◆ How to complete this task ◆
In the listing below, identify each line with the word "index" and return those lines.

◆ Exercise inputs ◆
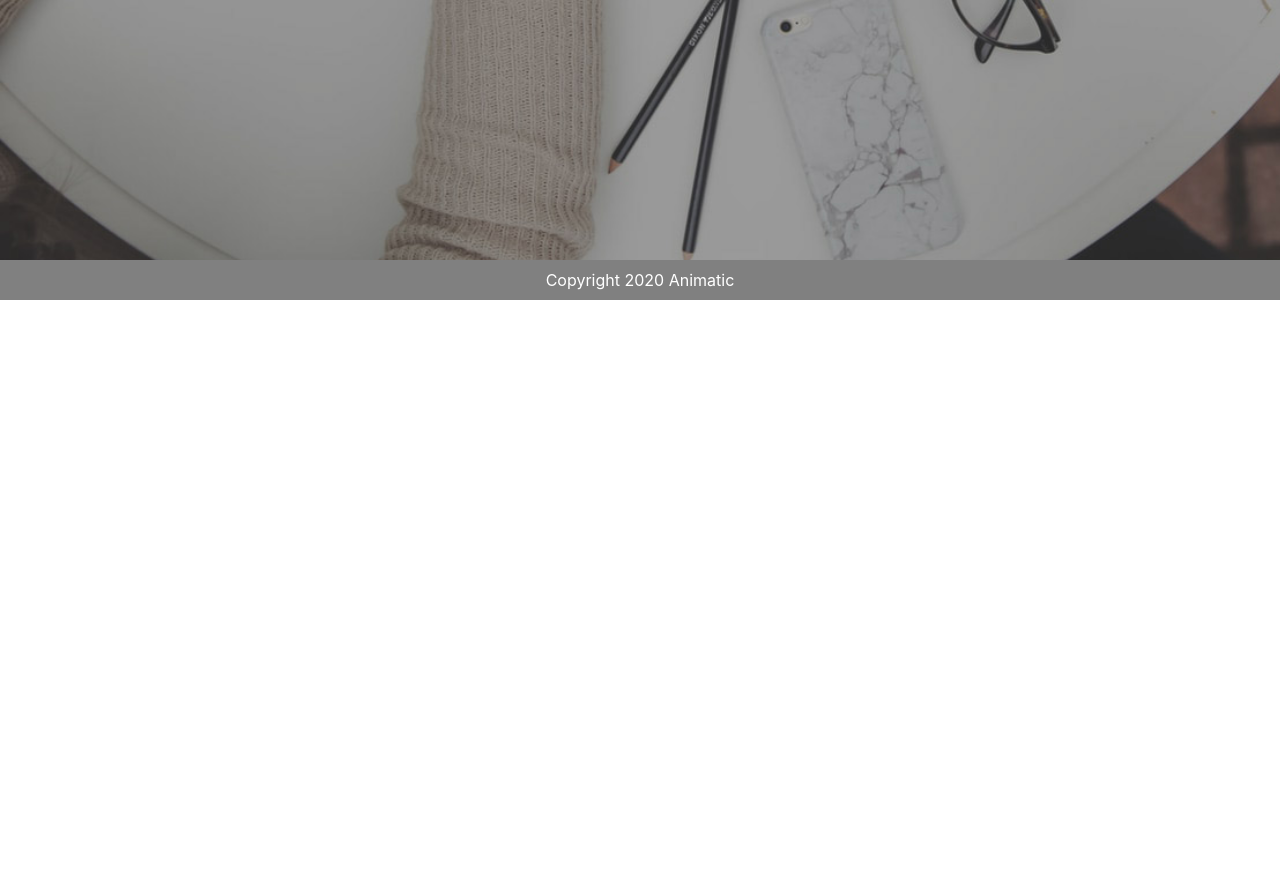
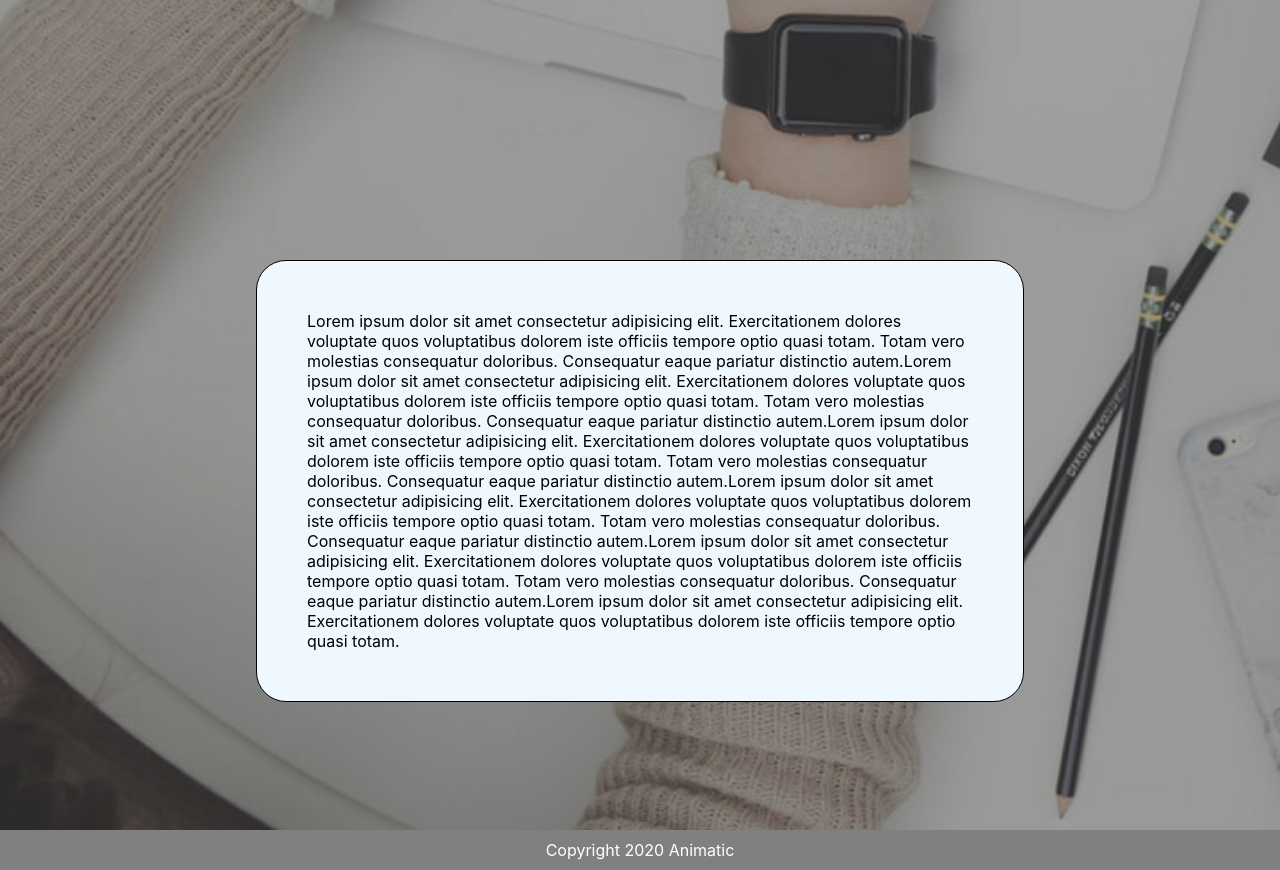
Before and after one commit to AnimaticSB/animaticsb.github.io, a plain HTML site: page index.html in a window 1280 px wide. Shown: the part 740-1610 px from the top of the page. Before the commit the page ends 1040 px from the top, so only its background shows below. Drawn offline with Linux system fonts and the light colour scheme.

Commit message:
Update index.html

```diff
--- a/index.html
+++ b/index.html
@@ -74,7 +74,13 @@
                  color: white;
                  text-align: center;
              }
-
+            p{
+                background-color: aliceblue;
+                margin: 0 20% 10% 20%;
+                padding: 50px;
+                border-radius: 30px;
+                border: solid black 1px;
+            }
 		</style>
 	</head>
 	<body>
@@ -93,6 +99,8 @@
         </div>
        <h1 > Le web comme vous ne l'avez jamais vu !</h1>
         </div>
+        <p>Lorem ipsum dolor sit amet consectetur adipisicing elit. Exercitationem dolores voluptate quos voluptatibus dolorem iste officiis tempore optio quasi totam. Totam vero molestias consequatur doloribus. Consequatur eaque pariatur distinctio autem.Lorem ipsum dolor sit amet consectetur adipisicing elit. Exercitationem dolores voluptate quos voluptatibus dolorem iste officiis tempore optio quasi totam. Totam vero molestias consequatur doloribus. Consequatur eaque pariatur distinctio autem.Lorem ipsum dolor sit amet consectetur adipisicing elit. Exercitationem dolores voluptate quos voluptatibus dolorem iste officiis tempore optio quasi totam. Totam vero molestias consequatur doloribus. Consequatur eaque pariatur distinctio autem.Lorem ipsum dolor sit amet consectetur adipisicing elit. Exercitationem dolores voluptate quos voluptatibus dolorem iste officiis tempore optio quasi totam. Totam vero molestias consequatur doloribus. Consequatur eaque pariatur distinctio autem.Lorem ipsum dolor sit amet consectetur adipisicing elit. Exercitationem dolores voluptate quos voluptatibus dolorem iste officiis tempore optio quasi totam. Totam vero molestias consequatur doloribus. Consequatur eaque pariatur distinctio autem.Lorem ipsum dolor sit amet consectetur adipisicing elit. Exercitationem dolores voluptate quos voluptatibus dolorem iste officiis tempore optio quasi totam. </p>
+
         <div class="footer">
             Copyright 2020 Animatic
         </div>
```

◆ Answer below ◆
Before and after one commit to AnimaticSB/animaticsb.github.io, a plain HTML site: page index.html in a window 1280 px wide. Shown: the part 740-1610 px from the top of the page. Before the commit the page ends 1040 px from the top, so only its background shows below. Drawn offline with Linux system fonts and the light colour scheme.
Update index.html
--- a/index.html
+++ b/index.html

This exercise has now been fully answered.